What is needed → In the data that follows, find each line containing "error" and copy it.

Segment Start: Recorded data

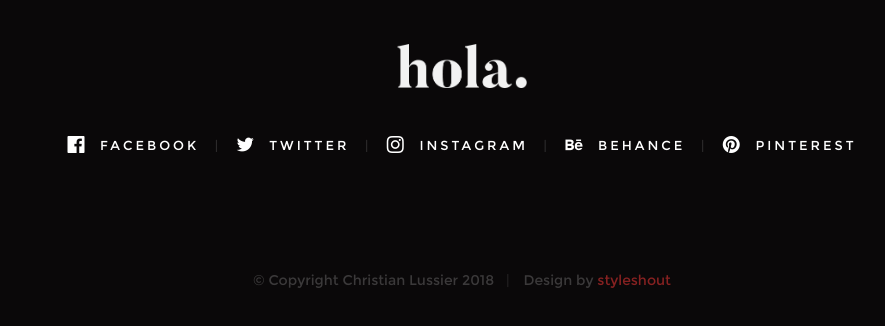
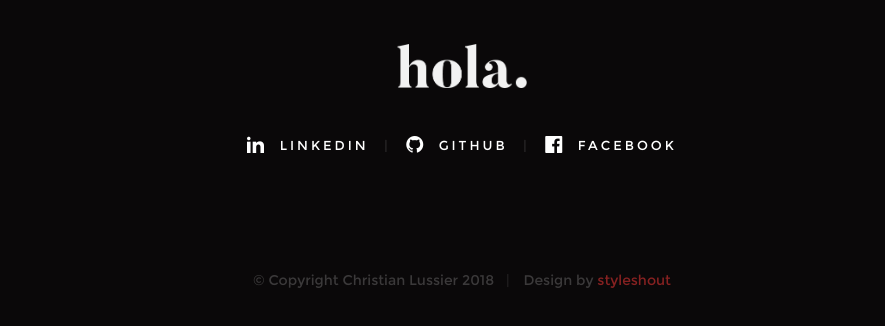
Before and after one commit to lussierc/legacy-christianlussier.com, a plain HTML site: page index.html in a window 1280 px wide. Shown: the part 8211-8537 px from the top of the page, without its empty margins (178-1063 px from the left). Drawn offline with Linux system fonts and the light colour scheme.

Commit message:
Added social media links (LinkedIn, GitHub, Facebook) to footer of home page.

```diff
--- a/index.html
+++ b/index.html
@@ -104,7 +104,7 @@
 
             </li>
             <li>
-              <a href="https://www.linkedin.com/in/christianlussier/edit/course/new/"><i class="im im-linkedin" aria-hidden="true"></i><span>LinkedIn</span></a>
+              <a href="https://www.linkedin.com/in/christianlussier/"><i class="im im-linkedin" aria-hidden="true"></i><span>LinkedIn</span></a>
             </li>
             <li>
                 <a href="https://github.com/lussierc"><i class="im im-github" aria-hidden="true"></i><span>GitHub</span></a>
@@ -814,25 +814,17 @@
                 </div>
 
                 <ul class="footer-social">
-                    <li><a href="#0">
+                    <li><a href="https://www.linkedin.com/in/christianlussier/">
+                        <i class="im im-linkedin" aria-hidden="true"></i>
+                        <span>LinkedIn</span>
+                    </a></li>
+                    <li><a href="https://github.com/lussierc">
+                        <i class="im im-github" aria-hidden="true"></i>
+                        <span>GitHub</span>
+                    </a></li>
+                    <li><a href="https://www.facebook.com/christian.lussier.96">
                         <i class="im im-facebook" aria-hidden="true"></i>
                         <span>Facebook</span>
-                    </a></li>
-                    <li><a href="#0">
-                        <i class="im im-twitter" aria-hidden="true"></i>
-                        <span>Twitter</span>
-                    </a></li>
-                    <li><a href="#0">
-                        <i class="im im-instagram" aria-hidden="true"></i>
-                        <span>Instagram</span>
-                    </a></li>
-                    <li><a href="#0">
-                        <i class="im im-behance" aria-hidden="true"></i>
-                        <span>Behance</span>
-                    </a></li>
-                    <li><a href="#0">
-                        <i class="im im-pinterest" aria-hidden="true"></i>
-                        <span>Pinterest</span>
                     </a></li>
                 </ul>
 
```
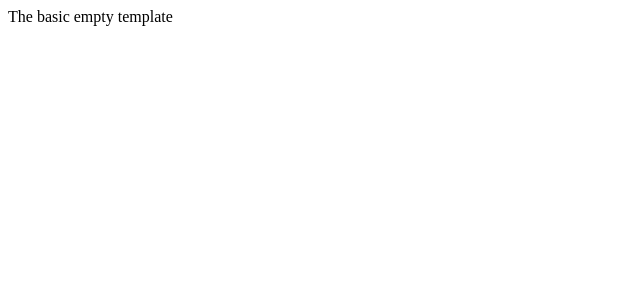
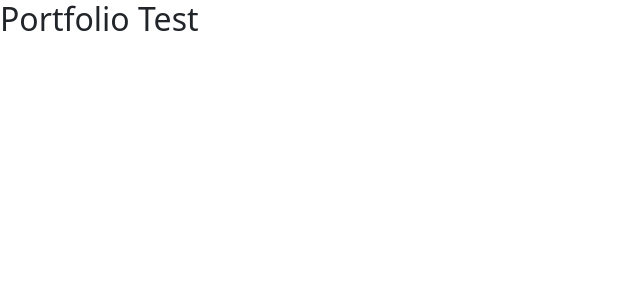
Before and after one commit to NatachaBartu/React-Portfolio, a React (Create React App) app: page / in a window 1280 px wide. Shown: the top 300 px of the page, without its empty margins (0-640 px from the left). Built offline with nearby package versions, Linux system fonts and the light colour scheme.

Commit message:
add bootstrap dependency and import

```diff
--- a/package.json
+++ b/package.json
@@ -6,6 +6,7 @@
     "@testing-library/jest-dom": "^4.2.4",
     "@testing-library/react": "^9.3.2",
     "@testing-library/user-event": "^7.1.2",
+    "bootstrap": "^5.1.3",
     "react": "^17.0.2",
     "react-bootstrap": "^2.0.2",
     "react-dom": "^17.0.2",
--- a/src/App.js
+++ b/src/App.js
@@ -1,11 +1,12 @@
-import React from 'react'
+import React from "react";
+import "bootstrap/dist/css/bootstrap.min.css";
 
 const App = () => {
   return (
-    <div >
-          The basic empty template
+    <div>
+      <h2>Portfolio Test</h2>
     </div>
-  )
-}
+  );
+};
 
-export default App
+export default App;
```
Also changed, not shown: src/components/Navbar.js (added), 1 other file (tests, documents, lock files or other folders).
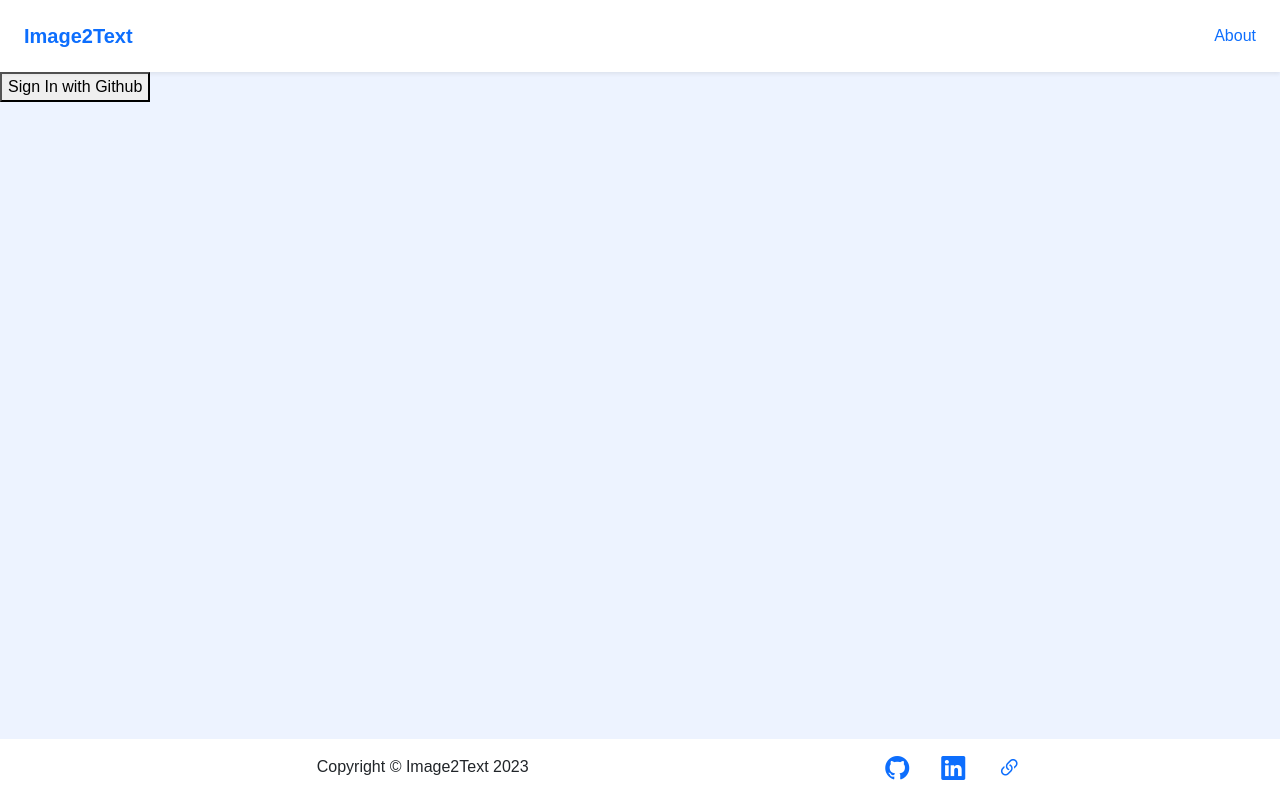
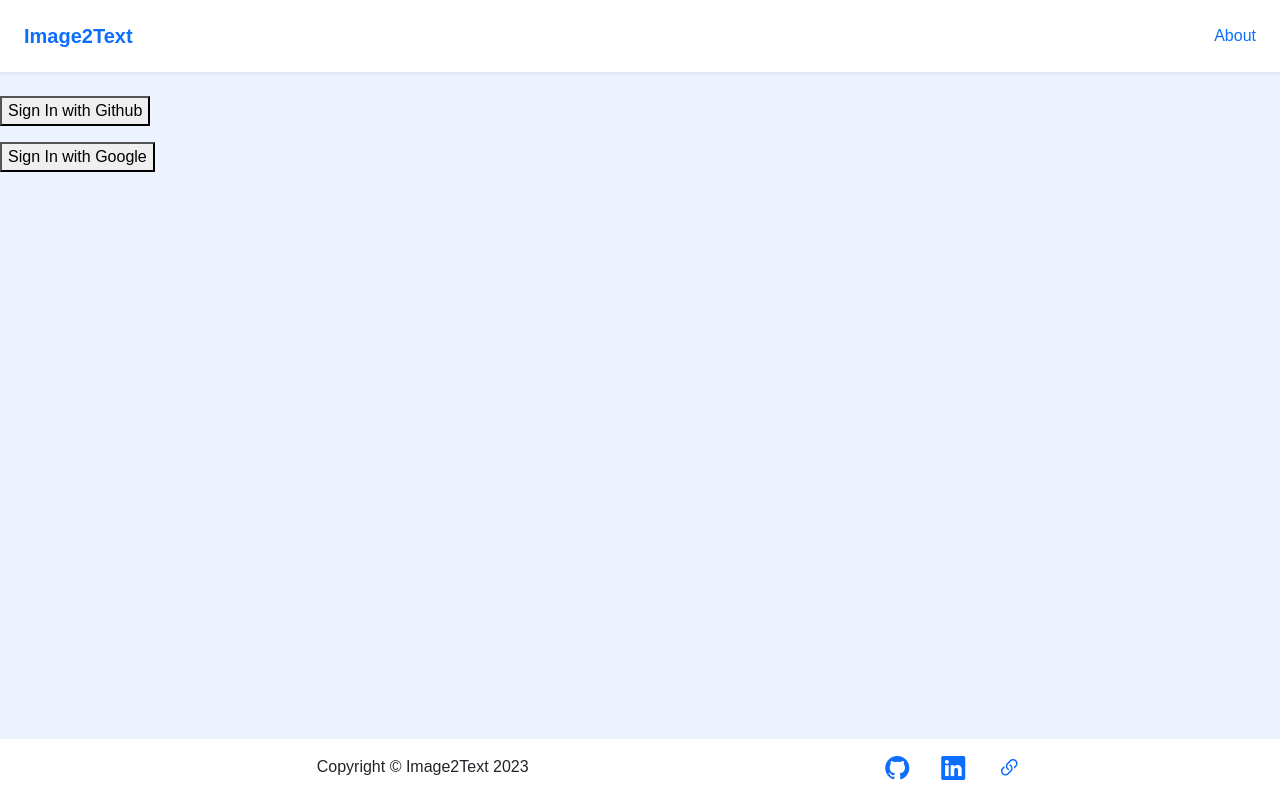
Before and after one commit to lisette-glez/spend-trail, a Nuxt app: page /login in a window 1280 px wide. Built offline with nearby package versions, Linux system fonts and the light colour scheme; no server answers.

Commit message:
add supabase sign in through Google

```diff
--- a/pages/login.vue
+++ b/pages/login.vue
@@ -27,21 +27,31 @@ const handleLogin = async () => {
   }
 };
 
-// const loginGoogle = async () => {
-//   const { error } = await supabase.auth.signInWithOAuth({
-//     provider: "google",
-//   });
+const loginGoogle = async () => {
+  const { error } = await supabase.auth.signInWithOAuth({
+    provider: "google",
+    options: {
+      queryParams: {
+        access_type: "offline",
+        prompt: "consent",
+      },
+      redirectTo: "http://localhost:3000/confirm",
+    },
+  });
 
-//   if (error) {
-//     console.error(error);
-//   }
-// };
+  if (error) {
+    console.error(error);
+  }
+};
 </script>
 
 <template>
   <div>
-    <div>
+    <div class="mt-4">
       <button @click="handleLogin">Sign In with Github</button>
+    </div>
+    <div class="mt-3">
+      <button @click="loginGoogle">Sign In with Google</button>
     </div>
     <!-- <div>
       <button @click="loginGoogle">Sign In with Google</button>
```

Segment End: Recorded data

Output of the exercise →
-//   const { error } = await supabase.auth.signInWithOAuth({
+  const { error } = await supabase.auth.signInWithOAuth({
-//   if (error) {
-//     console.error(error);
+  if (error) {
+    console.error(error);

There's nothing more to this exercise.